03/28/2010 12:00AM

Gloria de Campeao by a nose in Dubai World Cup

Andrew Watkins
Gloria de Campeao gets his nose down on the wire to win a three-way photo finish in the $10 million Dubai World Cup.

DUBAI, United Arab Emirates - When Gloria de Campeao and Lizard's Desire hit the wire together in Saturday's $10 million Dubai World Cup at Meydan Racecourse, it looked like pacesetter Gloria de Campeao had suffered the toughest of beats.

Lizard's Desire's jockey Kevin Shea thrust his right hand in the air in celebration, thinking he had caught Gloria de Campeao in the last stride.

Shea got it wrong. Glorida de Campeao had held on to win the world's richest race by a nose, paying $52.40 in United States betting pools.

In the massive crowd who witnessed the race's first running at newly-built Meydan, Gloria de Campeao's owner Stefan Friborg leaned over and kissed his wife in celebration, certain that his 7-year-old was first. Trainer Pascal Bary of France just stared at the massive television infield, desperate for confirmation. "I waited for the photography," Bary said.

Four minutes later, the result was announced. Gloria de Campeao, making his third start of the year in the Dubai World Cup, had won by a nose. Lizard's Desire, on the outside, finished a short head in front of Allybar, who raced between horses in the blanket finish. The first three finishers all ran in prep races at Meydan earlier this year. They were second, fourth and fifth in a $300,000 race on March 10.

Gloria de Campeao, Lizard's Desire, and Allybar were considered longshots in a field of 14. Gio Ponti, the champion older male and turf male in the United States in 2009, finished fourth, and was followed under the wire by Mastery, Gitano Hernando, Richard's Kid, Mr Brock, Crowded House, Twice Over, Red Desire, Vision d'Etat, Amor de Pobre, and Furthest Land.

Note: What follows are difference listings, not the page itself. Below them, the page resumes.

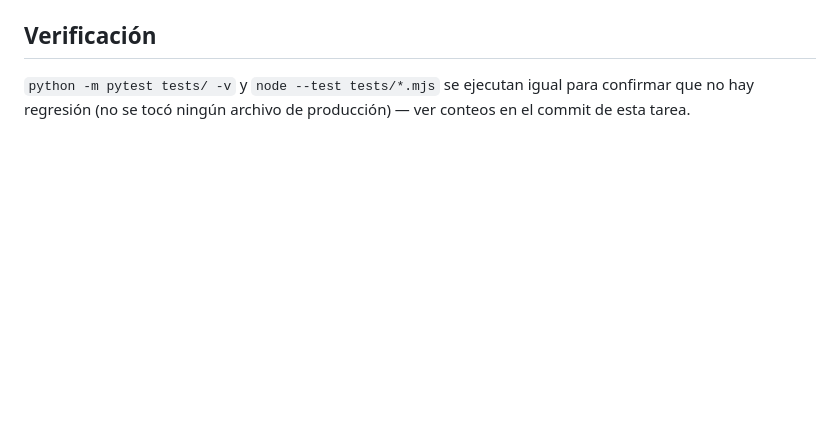
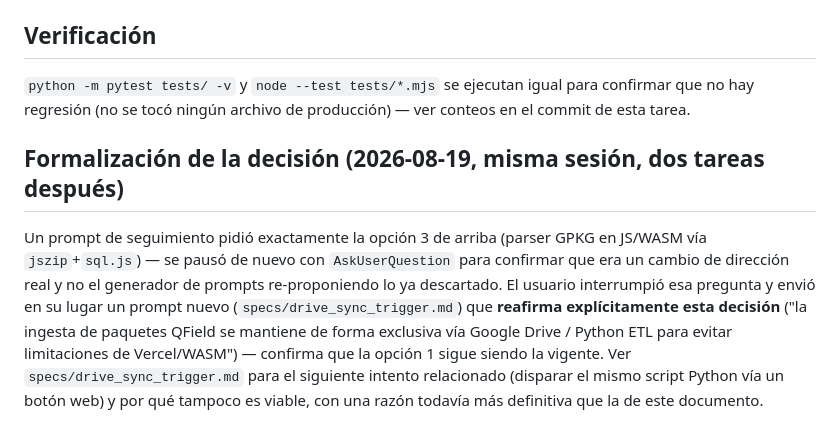
Before and after one commit to Neek85/rysos, a Markdown page: specs/qfield_zip_ingestor.md, the part around the change. Rendered like a GitHub page; blank space fills up the shorter version.

```diff
--- a/specs/qfield_zip_ingestor.md
+++ b/specs/qfield_zip_ingestor.md
@@ -98,3 +98,18 @@ spec y elegir entre las opciones 2/3 — ninguna implementada hoy.
 `python -m pytest tests/ -v` y `node --test tests/*.mjs` se ejecutan igual
 para confirmar que no hay regresión (no se tocó ningún archivo de
 producción) — ver conteos en el commit de esta tarea.
+
+## Formalización de la decisión (2026-08-19, misma sesión, dos tareas después)
+
+Un prompt de seguimiento pidió exactamente la opción 3 de arriba (parser
+GPKG en JS/WASM vía `jszip`+`sql.js`) — se pausó de nuevo con
+`AskUserQuestion` para confirmar que era un cambio de dirección real y no
+el generador de prompts re-proponiendo lo ya descartado. El usuario
+interrumpió esa pregunta y envió en su lugar un prompt nuevo
+(`specs/drive_sync_trigger.md`) que **reafirma explícitamente esta
+decisión** ("la ingesta de paquetes QField se mantiene de forma exclusiva
+vía Google Drive / Python ETL para evitar limitaciones de Vercel/WASM") —
+confirma que la opción 1 sigue siendo la vigente. Ver
+`specs/drive_sync_trigger.md` para el siguiente intento relacionado
+(disparar el mismo script Python vía un botón web) y por qué tampoco es
+viable, con una razón todavía más definitiva que la de este documento.
```
Also changed, not shown: specs/drive_sync_trigger.md (added, +88 -0 lines).
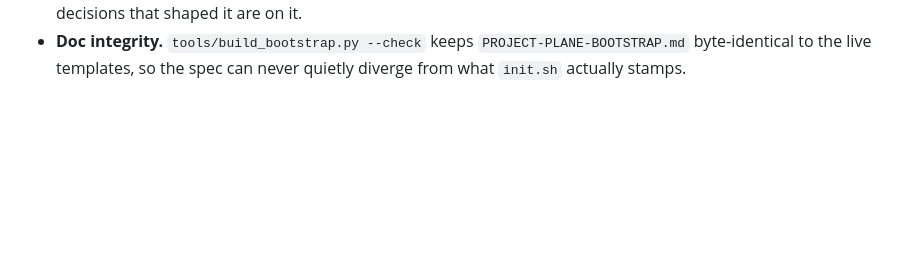
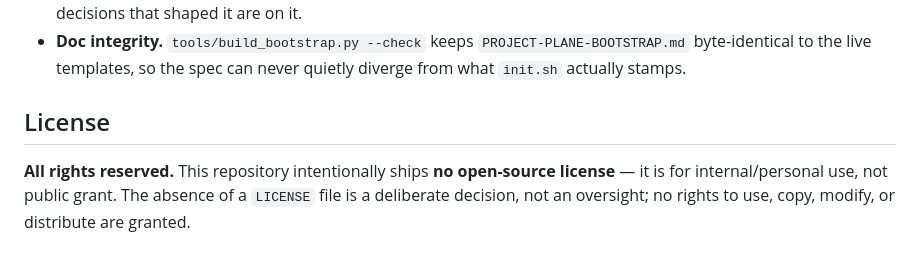
Before and after one commit to ZacTallberg/hub-scaffold, a Markdown page: README.md, the part around the change. Drawn GitHub-style; blank space fills up the shorter version.

```diff
--- a/README.md
+++ b/README.md
@@ -148,3 +148,9 @@ Adoption is an event; staying honest is a loop:
 - **Doc integrity.** `tools/build_bootstrap.py --check` keeps `PROJECT-PLANE-BOOTSTRAP.md`
   byte-identical to the live templates, so the spec can never quietly diverge from what
   `init.sh` actually stamps.
+
+## License
+
+**All rights reserved.** This repository intentionally ships **no open-source license** — it is for
+internal/personal use, not public grant. The absence of a `LICENSE` file is a deliberate decision,
+not an oversight; no rights to use, copy, modify, or distribute are granted.
```
Also changed, not shown: AGENTS.md (+3 -3 lines).
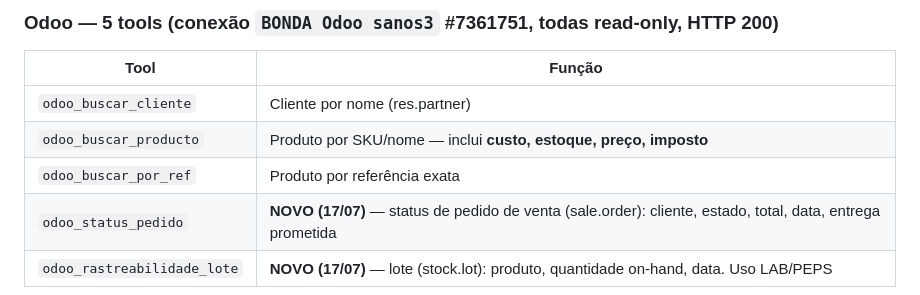
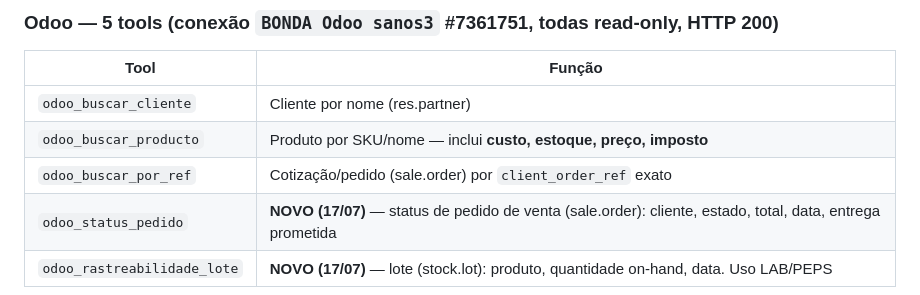
Before and after one commit to DonBarbosa/bonda-agentes, a Markdown page: docs/claude-team-grecia-handover.md, the part around the change. GitHub-like rendering.

Commit message:
docs: corrige descricao de odoo_buscar_por_ref (sale.order por client_order_ref)
Verificacao final: 20 tools testados verdes (odoo_buscar_cliente 200/6 clientes,
ml_list_items 200/75 items ML_LIVE, alem dos 4 ja testados).

Co-Authored-By: Claude Opus 4.8 <noreply@anthropic.com>
Claude-Session: https://claude.ai/code/session_01Hdyo7rfxMyernqqckf1sdh

```diff
--- a/docs/claude-team-grecia-handover.md
+++ b/docs/claude-team-grecia-handover.md
@@ -37,7 +37,7 @@ Org Make: **Bonda Alimentos** · Team `My Team` (985684) · zona `eu1`.
 |---|---|
 | `odoo_buscar_cliente` | Cliente por nome (res.partner) |
 | `odoo_buscar_producto` | Produto por SKU/nome — inclui **custo, estoque, preço, imposto** |
-| `odoo_buscar_por_ref` | Produto por referência exata |
+| `odoo_buscar_por_ref` | Cotização/pedido (sale.order) por `client_order_ref` exato |
 | `odoo_status_pedido` | **NOVO (17/07)** — status de pedido de venta (sale.order): cliente, estado, total, data, entrega prometida |
 | `odoo_rastreabilidade_lote` | **NOVO (17/07)** — lote (stock.lot): produto, quantidade on-hand, data. Uso LAB/PEPS |
 
```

Gloria de Campeao ran about 1 1/4 miles, or 2,000 meters, on a Tapeta synthetic track in 2:03.83. While the final time may seem slow for the distance by American standards, the fractions posted on Meydan's infield television were even slower relative to the way races are run. Gloria de Campeao, who was ridden by Tiago Pereira of Brazil, ran the first 800 meters, or about half-mile, in 52.16 seconds, and about six furlongs in 1:16.94.

Not surprisingly, he did not come back to the field through the stretch, and did not get much of a challenge from the American-based runners. Gio Ponti was beaten 1 1/4 lengths by Gloria de Campeao, and was closest at the finish. "He didn't get beat far," jockey Ramon Dominguez said.

Richard's Kid, who was at the back of the field early, finished 2 1/4 lengths behind the winner, briefly giving jockey Garrett Gomez the hope that he could reach the first three.

"When I pulled him out, I couldn't get him going," Gomez said. "I couldn't get him to quicken. It was like he was in quicksand. In the last sixteenth he shifted his gears."